We use the Visual C++ 2008 (9.0) Express Edition (available for free). If you use MSVC++ 2010, open windows-vc2008/default_build.bat in a text editor and change the Visual Studio 9 2008 to Visual Studio 10.
CMake caches some variables from run-to-run. How can I wipe the cache to start from scratch?
Delete CMakeCache.txt in the build directory. This is also a very useful file to look into if you have any problems.
How do I specify the location of the XML libraries?
CMake should find these automatically if they are installed system-wide. If you need to specify them, try using the -DLIBXML2_LIBRARIES=wherever option with CMake to specify the location of the DLL or SO file, and -DLIBXML2_INCLUDE_DIR=wherever to specify the location of the header files.
How do I specify the location of the ZLIB libraries?
CMake should find these automatically if they are installed system-wide.
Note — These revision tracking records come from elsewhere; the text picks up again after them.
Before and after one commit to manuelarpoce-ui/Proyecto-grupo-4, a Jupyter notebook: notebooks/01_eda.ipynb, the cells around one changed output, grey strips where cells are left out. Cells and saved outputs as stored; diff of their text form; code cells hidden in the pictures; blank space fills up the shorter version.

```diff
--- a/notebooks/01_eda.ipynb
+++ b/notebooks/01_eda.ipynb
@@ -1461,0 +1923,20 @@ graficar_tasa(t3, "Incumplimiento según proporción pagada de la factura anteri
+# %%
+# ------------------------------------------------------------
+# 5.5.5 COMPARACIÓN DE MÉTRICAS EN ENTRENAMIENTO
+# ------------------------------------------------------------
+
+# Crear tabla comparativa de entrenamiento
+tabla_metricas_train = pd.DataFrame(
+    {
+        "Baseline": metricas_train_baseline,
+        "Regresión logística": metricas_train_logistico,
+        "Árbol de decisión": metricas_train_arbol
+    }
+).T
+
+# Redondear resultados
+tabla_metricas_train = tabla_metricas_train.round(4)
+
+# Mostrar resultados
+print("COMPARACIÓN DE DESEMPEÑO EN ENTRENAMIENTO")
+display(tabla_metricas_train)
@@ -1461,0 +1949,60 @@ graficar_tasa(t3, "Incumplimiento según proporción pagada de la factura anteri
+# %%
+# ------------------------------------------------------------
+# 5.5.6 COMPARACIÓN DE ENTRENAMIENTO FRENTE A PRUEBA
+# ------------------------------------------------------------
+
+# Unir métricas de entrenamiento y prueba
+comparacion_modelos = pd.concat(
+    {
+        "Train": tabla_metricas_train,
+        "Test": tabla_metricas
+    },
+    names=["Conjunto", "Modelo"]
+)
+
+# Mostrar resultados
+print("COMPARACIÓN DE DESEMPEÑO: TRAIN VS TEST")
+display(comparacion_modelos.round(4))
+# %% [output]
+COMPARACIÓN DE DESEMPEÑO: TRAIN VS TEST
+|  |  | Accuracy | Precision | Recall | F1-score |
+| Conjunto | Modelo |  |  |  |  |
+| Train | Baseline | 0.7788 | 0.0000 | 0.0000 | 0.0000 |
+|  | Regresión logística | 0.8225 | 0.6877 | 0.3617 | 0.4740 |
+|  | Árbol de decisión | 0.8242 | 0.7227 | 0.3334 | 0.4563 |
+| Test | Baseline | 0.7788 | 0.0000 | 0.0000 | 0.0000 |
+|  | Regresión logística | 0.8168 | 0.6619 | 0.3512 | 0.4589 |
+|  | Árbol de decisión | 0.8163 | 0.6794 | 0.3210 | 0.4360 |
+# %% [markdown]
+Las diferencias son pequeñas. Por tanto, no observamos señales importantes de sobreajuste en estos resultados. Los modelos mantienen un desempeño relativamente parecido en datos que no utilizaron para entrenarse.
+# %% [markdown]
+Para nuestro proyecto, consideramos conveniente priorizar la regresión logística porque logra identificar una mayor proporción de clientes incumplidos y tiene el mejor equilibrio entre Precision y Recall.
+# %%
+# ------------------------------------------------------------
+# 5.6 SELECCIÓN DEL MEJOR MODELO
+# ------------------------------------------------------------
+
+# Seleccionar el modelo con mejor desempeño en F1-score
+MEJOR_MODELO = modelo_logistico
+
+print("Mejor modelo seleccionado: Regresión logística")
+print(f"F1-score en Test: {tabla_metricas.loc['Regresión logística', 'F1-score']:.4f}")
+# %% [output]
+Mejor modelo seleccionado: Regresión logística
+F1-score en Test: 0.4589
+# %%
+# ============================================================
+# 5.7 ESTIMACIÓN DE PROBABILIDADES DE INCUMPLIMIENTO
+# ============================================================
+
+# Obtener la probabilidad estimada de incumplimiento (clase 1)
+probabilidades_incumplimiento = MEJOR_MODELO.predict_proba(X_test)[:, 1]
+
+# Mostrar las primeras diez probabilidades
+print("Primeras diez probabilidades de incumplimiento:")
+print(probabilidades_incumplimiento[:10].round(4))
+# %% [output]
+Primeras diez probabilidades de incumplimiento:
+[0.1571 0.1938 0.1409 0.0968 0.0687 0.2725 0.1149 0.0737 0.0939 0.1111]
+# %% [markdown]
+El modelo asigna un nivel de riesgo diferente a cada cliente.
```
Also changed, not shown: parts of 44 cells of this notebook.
If you need to specify them, try using the -DZLIB_LIBRARY=wherever option with CMake to specify the location of the DLL or SO file, and -DZLIB_INCLUDE_DIR=wherever to specify the location of the header files.
What environment variables affect how Open Babel finds formats, plugins and libraries?
How do I control whether the tests are built?
The CMake option -DENABLE_TESTS=ON or OFF will look after this. To actually run the tests, use make tests.
How do I do a debug build?
-DCMAKE_BUILD_TYPE=Debug does a debug build (gcc -g). To revert to a regular build use -DCMAKE_BUILD_TYPE=Release.
How do I see what commands cmake is using to build?
Run Make as follows:
$ VERBOSE=1 make
How do I build one specific target?
Just specify the target when running Make. The following just builds the Python bindings:
$ make _openbabel
To speed things up, you can ask Make to ignore dependencies:
$ make _openbabel/fast
How do I create the SWIG bindings?
Use the -DRUN_SWIG=ON option with CMake. This requires SWIG 2.0 or newer. If the SWIG executable is not on the PATH, you will need to specify its location with -DSWIG_EXECUTABLE=wherever.
How do I build the Doxygen documentation?
Use the -DBUILD_DOCS=ON option with CMake. If the Doxygen executable is not on the PATH, you will need to specify its location with -DDOXYGEN_EXECUTABLE=wherever.